Investors have sought the relative safety of government debt as credit markets seized up. The difference between what banks and the Treasury pay to borrow money for three months, the so-called TED spread, was 2.12 percentage points, versus the average for the past two years of 0.91 percentage point. The spread was 3.13 percentage points on Sept. 18, the most since Bloomberg began compiling the figures in 1984.

Futures contracts on the Chicago Board of Trade show a 52 percent chance the Fed will reduce its 2 percent target rate for overnight bank lending by at least a quarter point this year. The odds rose from 49 percent yesterday.

"The short end is the sweet spot," said Peter Jolly, head of markets research at NabCapital in Sydney, the investment- banking unit of National Australia Bank Ltd., the country's largest lender. "The Fed may need to cut interest rates again. People are still foreclosing on their homes in the U.S. The banking system is still short of capital."
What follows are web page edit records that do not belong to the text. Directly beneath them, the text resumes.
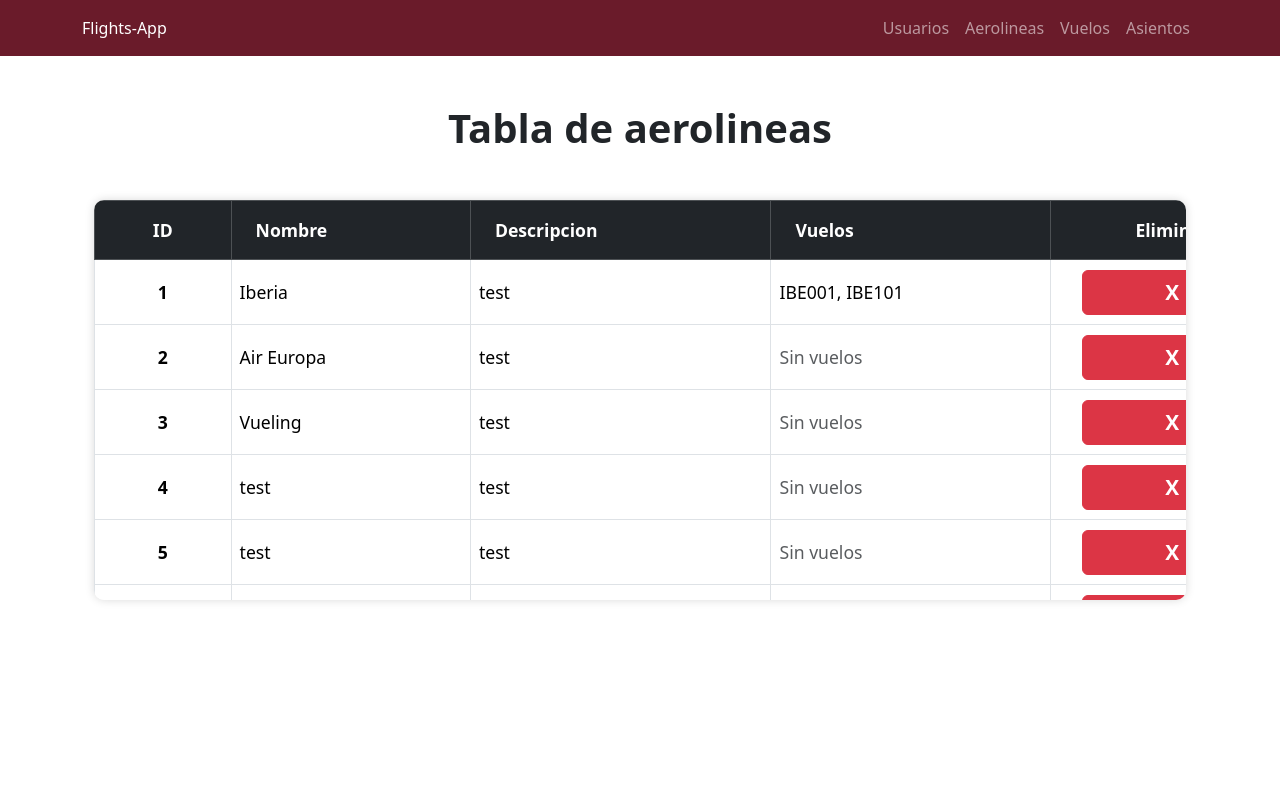
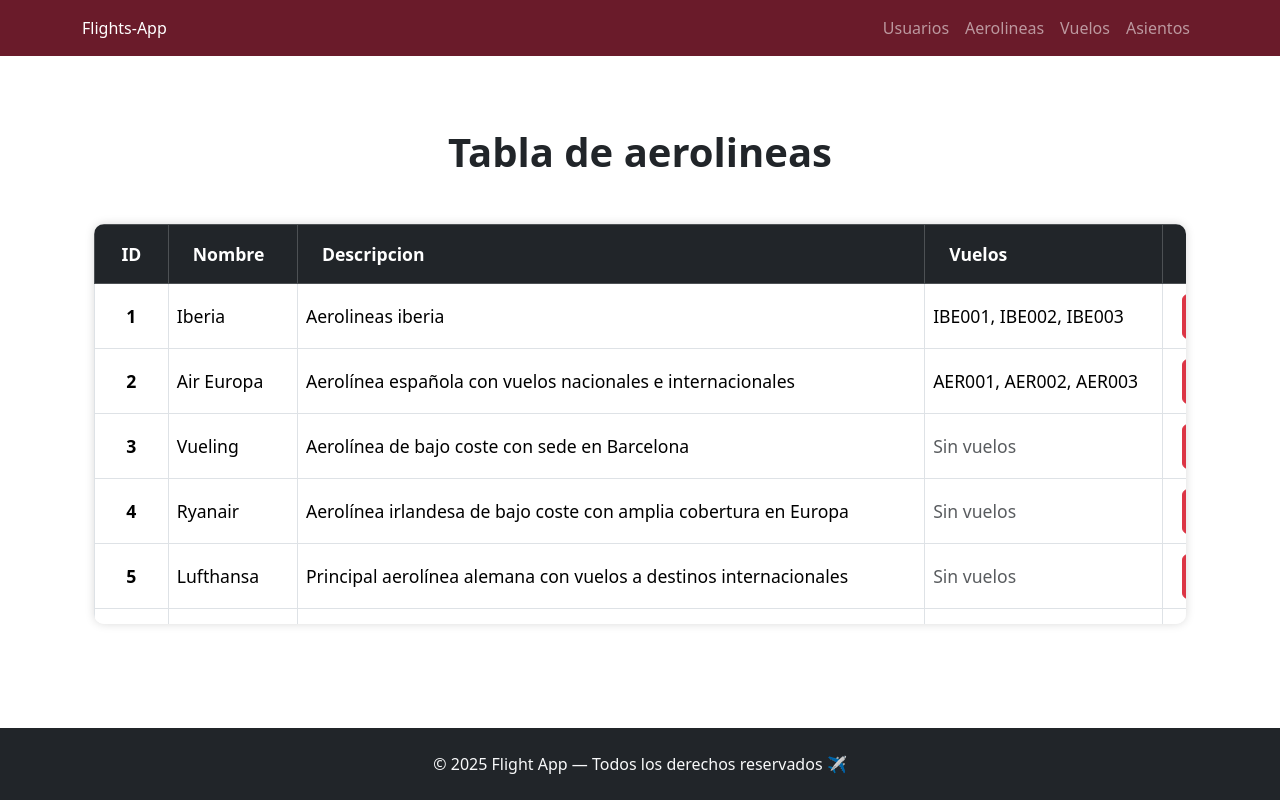
Before and after one commit to SantiagoSpina25/flights-app-frontend, a React (Vite) app: page /airlines in a window 1280 px wide. Built offline with nearby package versions, Linux system fonts and the light colour scheme.

Commit message:
Footer + datos realistas

```diff
--- a/src/App.jsx
+++ b/src/App.jsx
@@ -1,4 +1,5 @@
 import { NavBar } from "./components/NavBar";
+import { Footer } from "./components/Footer";
 import { AirlinesPage } from "./pages/AirlinesPage";
 import { UsersPage } from "./pages/UsersPage";
 import { FlightsPage } from "./pages/FlightsPage";
@@ -8,8 +9,9 @@
 export const App = () => {
   return (
     <BrowserRouter>
+      <div className="d-flex flex-column min-vh-100">
         <NavBar />
-      <div className="container mt-4">
+        <div className="container mt-4 mb-4 flex-grow-1">
           <Routes>
             <Route path="/" element={<Navigate to="/users" />} />
             <Route path="/users" element={<UsersPage />} />
@@ -18,6 +20,8 @@
             <Route path="/seats" element={<SeatsPage />} />
           </Routes>
         </div>
+        <Footer />
+      </div>
     </BrowserRouter>
   );
 };
--- /dev/null
+++ b/src/components/Footer.jsx
@@ -0,0 +1,9 @@
+export const Footer = () => {
+  return (
+    <footer className="bg-dark text-light text-center py-4 mt-4">
+      <p className="mb-0">
+        © {new Date().getFullYear()} Flight App — Todos los derechos reservados ✈️
+      </p>
+    </footer>
+  );
+};
--- a/src/pages/AirlinesPage.jsx
+++ b/src/pages/AirlinesPage.jsx
@@ -2,7 +2,7 @@
   {
     id: 1,
     name: "Iberia",
-    description: "test",
+    description: "Aerolineas iberia",
     flights: [
       {
         id: "IBE001",
@@ -13,20 +13,81 @@
         airlineName: "Iberia",
       },
       {
-        id: "IBE101",
-        date: "2025-10-15",
-        hour: "13:19:50",
-        origin: "Málaga",
-        destination: "Madrid",
+        id: "IBE002",
+        date: "2025-11-02",
+        hour: "13:20:04",
+        origin: "Madrid",
+        destination: "Barcelona",
+        airlineName: "Iberia",
+      },
+      {
+        id: "IBE003",
+        date: "2025-11-10",
+        hour: "13:20:10",
+        origin: "Sevilla",
+        destination: "Valencia",
         airlineName: "Iberia",
       },
     ],
   },
-  { id: 2, name: "Air Europa", description: "test", flights: [] },
-  { id: 3, name: "Vueling", description: "test", flights: [] },
-  { id: 4, name: "test", description: "test", flights: [] },
-  { id: 5, name: "test", description: "test", flights: [] },
-  { id: 6, name: "test", description: "test", flights: [] },
+  {
+    id: 2,
+    name: "Air Europa",
+    description: "Aerolínea española con vuelos nacionales e internacionales",
+    flights: [
+      {
+        id: "AER001",
+        date: "2025-10-20",
+        hour: "13:20:22",
+        origin: "Madrid",
+        destination: "París",
+        airlineName: "Air Europa",
+      },
+      {
+        id: "AER002",
+        date: "2025-11-05",
+        hour: "13:20:28",
+        origin: "Palma de Mallorca",
+        destination: "Madrid",
+        airlineName: "Air Europa",
+      },
+      {
+        id: "AER003",
+        date: "2025-11-18",
+        hour: "13:20:35",
+        origin: "Barcelona",
+        destination: "Roma",
+        airlineName: "Air Europa",
+      },
+    ],
+  },
+  {
+    id: 3,
+    name: "Vueling",
+    description: "Aerolínea de bajo coste con sede en Barcelona",
+    flights: [],
+  },
+  {
+    id: 4,
+    name: "Ryanair",
+    description:
+      "Aerolínea irlandesa de bajo coste con amplia cobertura en Europa",
+    flights: [],
+  },
+  {
+    id: 5,
+    name: "Lufthansa",
+    description:
+      "Principal aerolínea alemana con vuelos a destinos internacionales",
+    flights: [],
+  },
+  {
+    id: 6,
+    name: "Air France",
+    description:
+      "Aerolínea nacional de Francia, reconocida por su servicio y red global",
+    flights: [],
+  },
 ];
 
 export const AirlinesPage = () => {
@@ -73,7 +134,7 @@
                 <td>{airline.description}</td>
                 <td>
                   {airline.flights.length > 0 ? (
-                    airline.flights.map(f=> f.id).join(", ")
+                    airline.flights.map((f) => f.id).join(", ")
                   ) : (
                     <span className="text-muted">Sin vuelos</span>
                   )}
--- a/src/pages/UsersPage.jsx
+++ b/src/pages/UsersPage.jsx
@@ -1,8 +1,8 @@
 const initUsers = [
   {
     id: 1,
-    username: "santiago",
-    password: "test",
+    username: "admin",
+    password: "$2a$10$fWO6ysl71PcE2DY6zUDapukhDTiO4lniooENwJw4VcCK1bTgN7rWa",
     tickets: [
       {
         flightId: "IBE001",
@@ -16,15 +16,18 @@
       },
     ],
   },
-  { id: 2, username: "pepe", password: "test", tickets: [] },
-  { id: 3, username: "guardabarro", password: "test", tickets: [] },
-  { id: 4, username: "maria", password: "test", tickets: [] },
-  { id: 5, username: "juan", password: "test", tickets: [] },
-  { id: 6, username: "ana", password: "test", tickets: [] },
-  { id: 7, username: "carlos", password: "test", tickets: [] },
-  { id: 8, username: "sofia", password: "test", tickets: [] },
-  { id: 9, username: "pablo", password: "test", tickets: [] },
-  { id: 10, username: "lucas", password: "test", tickets: [] },
+  {
+    id: 2,
+    username: "user",
+    password: "$2a$10$tZXN.mix91Xd02OewCBgoOljhG7IXxZrjjA7TjimAwvlbLZM8RQPi",
+    tickets: [],
+  },
+  {
+    id: 3,
+    username: "pepe123",
+    password: "$2a$10$W7oED2l1PFpXi.261YIu3.smJCkUxL4d9FICGhrBfEC/QycSAsaES",
+    tickets: [],
+  },
 ];
 
 export const UsersPage = () => {
@@ -58,7 +61,7 @@
             <tr>
               <th className="py-3 px-4 text-center">ID</th>
               <th className="py-3 px-4">Usuario</th>
-              <th className="py-3 px-4">Contraseña</th>
+              <th className="py-3 px-4">Contraseña (Encriptada)</th>
               <th className="py-3 px-4">Tickets</th>
               <th className="py-3 px-4 text-center">Eliminar</th>
             </tr>
@@ -71,7 +74,12 @@
                 <td>{user.password}</td>
                 <td>
                   {user.tickets.length > 0 ? (
-                    user.tickets.map(ticket=> ticket.flightId + " (" + ticket.seatNumber + ") ").join(", ")
+                    user.tickets
+                      .map(
+                        (ticket) =>
+                          ticket.flightId + " (" + ticket.seatNumber + ") "
+                      )
+                      .join(", ")
                   ) : (
                     <span className="text-muted">Sin tickets</span>
                   )}
```
Lines whose indentation alone changed are shown as unchanged.
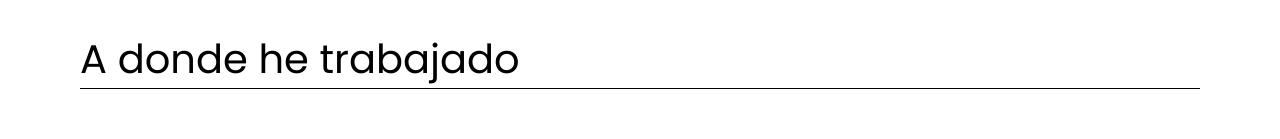
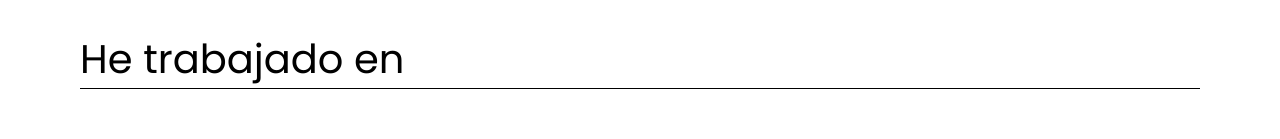
Before and after one commit to yaksin-desing/Preentrega2-vasquez-pacheco, a plain HTML site: page index.html in a window 1280 px wide. Shown: the part 1157-1296 px from the top of the page. Drawn offline with nearby package versions, Linux system fonts and the light colour scheme.

Commit message:
modificacion de titulo2

```diff
--- a/index.html
+++ b/index.html
@@ -159,7 +159,7 @@
     <!-- SECCION DE MIS ULTIMOS TRABAJOS -->
     <section class="hacer">
         <h2 id="titulo1" class="titulo" data-aos="fade-right">
-            A donde he trabajado
+            He trabajado en
         </h2>
     </section>
     <!-- PIE DE PAGINA -->
```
Two-year Treasuries have returned 0.6 percent this month, versus 0.2 percent for 10-year notes, according to indexes of the securities compiled by Merrill Lynch & Co.

Home resales declined to an annual pace of 4.94 million last month from 5 million in July, according to a Bloomberg News survey of economists before the National Association of Realtors issues the figure tomorrow. A Commerce Department report the next day will show sales of new houses dropped to a 510,000 annual rate from 515,000, a separate survey showed.

The cost of the rescue package is raising speculation the U.S. plans to pay for it by auctioning more long-term debt. The plan, which asks Congress for funds to buy devalued securities from financial institutions, would drive the debt above 70 percent of gross domestic product and the annual budget gap to an all-time high, possibly exceeding $1 trillion next year, economists estimated.

"We probably saw the low in bond yields," said Felix Stephen, senior investment strategist at Advance Asset Management Ltd. in Sydney, whose International Fixed Interest bond fund returned 5.1 percent so far this year, beating 83 percent of its competitors. "There is a large chunk of paper to be issued."

Ten-year yields may rise to 4.75 percent in the second half of next year, Stephen said.

The Treasury Department is increasing its scheduled note sales to meet the government's borrowing needs with a record $34 billion auction of two-year securities tomorrow. It is selling $24 billion of five-year debt the following day, the most since February 2003.

Paulson is asking lawmakers to lift the legal ceiling on the federal debt to a record $11.3 trillion from the current $10.6 trillion at a Senate Banking Committee hearing today. Gross U.S. debt, which includes debt held by the public and by government agencies, this year reached about $9.6 trillion, or about 68 percent of gross domestic product.

The budget deficit may surpass $900 billion in the fiscal year that starts Oct. 1, David Rosenberg, Merrill Lynch's North American economist in New York, wrote in a client note. Public debt sales may total $1.5 trillion in the same period, according to JPMorgan Chase & Co.'s chief economist Bruce Kasman.

Inflation expectations rose after crude oil surged by a record $16 a barrel yesterday, yields indicate. The difference between yields on 10-year Treasury Inflation Protected Securities, or TIPS, and conventional notes widened to 1.96 percentage points, from 1.60 percentage points in the middle of last week. The figure represents the inflation rate that traders expect for the next decade.

Supply is only a "mediocre" indicator of where yields are going, said Ira Jersey, an interest-rate strategist at Credit Suisse Holdings USA Inc. in New York.

"If you look at the 1980s, for example, we had massive amounts of Treasury supply, yet yields came down quite substantially," Jersey said yesterday on Bloomberg Television. "Treasuries are going to be a substitute for other risky assets that aren't being issued." Investors should be more concerned about inflation, he said.

Ten-year yields declined to 6.92 percent in 1986 from 15.8 percent in 1981.